We stayed at the top for just under an hour as we could see the landing strip in full view and i wanted the geek in me to watch a plane land. It did, and the squelch and screech of the tyres proved it. We walked down, didn’t die, and made our way to Joma, a fantastic cafe chain that is dotted around Laos. It is run by Laos people and some profits go back into the community. We have stolen their menu so if Noony’s dream of owning a cool cafe comes to fruition, we have a menu set exactly to what she’d want.

The weather wasn’t too good and it rained the day we wanted to go visit the waterfall and cave. But we had our flight for Thailand booked so regrettably we couldn’t stay longer. Shame. The cave looked really dark, they gave you candles to walk around. I was going to woo women to a candle lit dinner. All i needed was food and a blanket. And Noony to point out other pretty women for me.

I don’t know what it is, but the plane journeys are getting scarier and scarier. My logical head tells me that 40 flights a day and an untarnished track record for 13 years means that Laos airlines is safe.
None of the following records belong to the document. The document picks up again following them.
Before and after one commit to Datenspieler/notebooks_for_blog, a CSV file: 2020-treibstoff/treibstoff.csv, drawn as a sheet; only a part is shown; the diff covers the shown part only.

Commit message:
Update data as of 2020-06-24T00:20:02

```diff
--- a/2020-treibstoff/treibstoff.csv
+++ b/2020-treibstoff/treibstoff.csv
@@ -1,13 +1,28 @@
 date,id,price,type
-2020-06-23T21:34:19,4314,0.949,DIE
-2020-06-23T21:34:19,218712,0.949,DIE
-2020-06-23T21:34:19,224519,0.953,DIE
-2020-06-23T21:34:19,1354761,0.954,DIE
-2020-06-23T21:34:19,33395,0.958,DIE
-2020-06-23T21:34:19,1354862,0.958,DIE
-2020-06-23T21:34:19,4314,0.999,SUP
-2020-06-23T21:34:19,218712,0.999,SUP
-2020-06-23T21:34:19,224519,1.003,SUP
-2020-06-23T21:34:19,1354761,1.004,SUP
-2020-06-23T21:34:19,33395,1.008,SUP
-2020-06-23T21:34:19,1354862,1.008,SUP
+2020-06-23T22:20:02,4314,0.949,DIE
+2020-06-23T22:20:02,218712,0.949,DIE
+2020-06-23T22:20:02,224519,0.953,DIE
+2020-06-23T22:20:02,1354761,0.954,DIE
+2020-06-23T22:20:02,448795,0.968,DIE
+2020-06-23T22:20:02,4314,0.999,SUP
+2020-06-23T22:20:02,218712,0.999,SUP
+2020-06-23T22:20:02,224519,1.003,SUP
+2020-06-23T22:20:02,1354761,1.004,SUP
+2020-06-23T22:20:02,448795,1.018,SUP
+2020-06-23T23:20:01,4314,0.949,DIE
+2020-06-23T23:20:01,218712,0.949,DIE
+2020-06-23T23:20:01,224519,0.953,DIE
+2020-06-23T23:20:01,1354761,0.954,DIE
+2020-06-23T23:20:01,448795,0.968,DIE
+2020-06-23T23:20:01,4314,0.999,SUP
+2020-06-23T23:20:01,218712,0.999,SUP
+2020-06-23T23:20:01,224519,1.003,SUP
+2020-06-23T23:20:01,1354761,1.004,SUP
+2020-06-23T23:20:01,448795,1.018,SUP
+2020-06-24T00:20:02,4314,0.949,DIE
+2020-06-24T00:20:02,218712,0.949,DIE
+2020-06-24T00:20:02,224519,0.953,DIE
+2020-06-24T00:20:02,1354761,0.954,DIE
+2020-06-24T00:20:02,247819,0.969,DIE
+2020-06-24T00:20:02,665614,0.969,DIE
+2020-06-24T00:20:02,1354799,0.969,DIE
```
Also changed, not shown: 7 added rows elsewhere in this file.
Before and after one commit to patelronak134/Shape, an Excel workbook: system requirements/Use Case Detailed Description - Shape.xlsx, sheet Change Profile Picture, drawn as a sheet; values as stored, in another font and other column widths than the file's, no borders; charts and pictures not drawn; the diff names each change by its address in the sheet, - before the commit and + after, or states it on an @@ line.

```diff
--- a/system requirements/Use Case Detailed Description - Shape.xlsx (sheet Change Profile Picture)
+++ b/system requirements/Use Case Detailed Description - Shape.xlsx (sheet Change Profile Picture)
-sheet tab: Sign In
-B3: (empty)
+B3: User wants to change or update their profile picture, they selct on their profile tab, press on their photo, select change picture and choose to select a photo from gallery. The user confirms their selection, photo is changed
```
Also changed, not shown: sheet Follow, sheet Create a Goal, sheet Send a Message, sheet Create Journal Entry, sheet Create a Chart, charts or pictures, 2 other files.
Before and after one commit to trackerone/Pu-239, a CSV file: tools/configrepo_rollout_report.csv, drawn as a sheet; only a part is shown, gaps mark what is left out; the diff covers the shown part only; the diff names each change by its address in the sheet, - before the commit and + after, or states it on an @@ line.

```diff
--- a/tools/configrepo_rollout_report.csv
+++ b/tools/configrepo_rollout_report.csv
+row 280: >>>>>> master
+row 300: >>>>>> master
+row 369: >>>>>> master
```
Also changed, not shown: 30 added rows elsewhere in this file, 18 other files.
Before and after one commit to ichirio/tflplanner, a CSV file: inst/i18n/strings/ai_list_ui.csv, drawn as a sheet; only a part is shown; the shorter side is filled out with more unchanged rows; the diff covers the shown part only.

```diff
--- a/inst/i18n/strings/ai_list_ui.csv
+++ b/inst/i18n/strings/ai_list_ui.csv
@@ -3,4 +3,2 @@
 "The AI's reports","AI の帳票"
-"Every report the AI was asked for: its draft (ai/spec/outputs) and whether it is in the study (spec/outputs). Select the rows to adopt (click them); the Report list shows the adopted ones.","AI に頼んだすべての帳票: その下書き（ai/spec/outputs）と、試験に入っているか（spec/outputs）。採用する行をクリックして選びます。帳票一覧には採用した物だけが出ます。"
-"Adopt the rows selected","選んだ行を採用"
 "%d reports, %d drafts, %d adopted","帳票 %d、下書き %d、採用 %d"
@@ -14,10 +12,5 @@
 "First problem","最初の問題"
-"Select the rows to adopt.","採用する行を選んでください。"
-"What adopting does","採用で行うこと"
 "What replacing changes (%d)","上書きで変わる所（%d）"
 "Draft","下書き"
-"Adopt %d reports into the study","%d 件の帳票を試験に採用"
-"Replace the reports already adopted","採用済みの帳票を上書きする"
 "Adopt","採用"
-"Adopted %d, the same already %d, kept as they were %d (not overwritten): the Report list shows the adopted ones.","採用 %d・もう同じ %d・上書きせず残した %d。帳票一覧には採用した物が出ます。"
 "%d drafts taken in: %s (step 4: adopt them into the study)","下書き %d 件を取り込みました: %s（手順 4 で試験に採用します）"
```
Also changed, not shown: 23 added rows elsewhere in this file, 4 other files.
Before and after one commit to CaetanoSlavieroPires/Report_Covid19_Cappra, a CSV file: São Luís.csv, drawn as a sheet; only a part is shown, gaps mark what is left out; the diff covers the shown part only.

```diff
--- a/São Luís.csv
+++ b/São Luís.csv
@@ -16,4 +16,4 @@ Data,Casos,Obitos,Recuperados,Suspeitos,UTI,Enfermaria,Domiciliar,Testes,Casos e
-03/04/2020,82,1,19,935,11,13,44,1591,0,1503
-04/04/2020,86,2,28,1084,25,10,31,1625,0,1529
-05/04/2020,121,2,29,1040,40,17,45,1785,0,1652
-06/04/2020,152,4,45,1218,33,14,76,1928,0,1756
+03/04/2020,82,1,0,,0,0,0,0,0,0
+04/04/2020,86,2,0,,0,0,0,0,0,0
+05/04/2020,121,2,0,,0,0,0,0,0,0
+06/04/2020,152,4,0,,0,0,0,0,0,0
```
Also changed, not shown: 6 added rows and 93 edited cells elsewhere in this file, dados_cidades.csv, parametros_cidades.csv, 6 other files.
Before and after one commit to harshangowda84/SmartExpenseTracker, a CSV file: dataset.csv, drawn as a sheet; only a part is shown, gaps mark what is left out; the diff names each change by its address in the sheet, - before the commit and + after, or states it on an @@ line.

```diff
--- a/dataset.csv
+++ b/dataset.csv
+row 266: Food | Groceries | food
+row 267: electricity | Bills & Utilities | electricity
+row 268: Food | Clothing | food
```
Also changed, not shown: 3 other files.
The pessimistic side tells me that when the horrific turbulence hits the small propellor plane, the engine whirrs down and it nosedives a few hundred feet and tilts violently to the left, its not a good idea to mock Noony as she recites the Hail Mary repeatedly.

In conclusion, propellor planes are bloody scary.

We are in Chiang Mai now. Thailand smells.

Really bad.

Goodbye Laos, you were wonderful.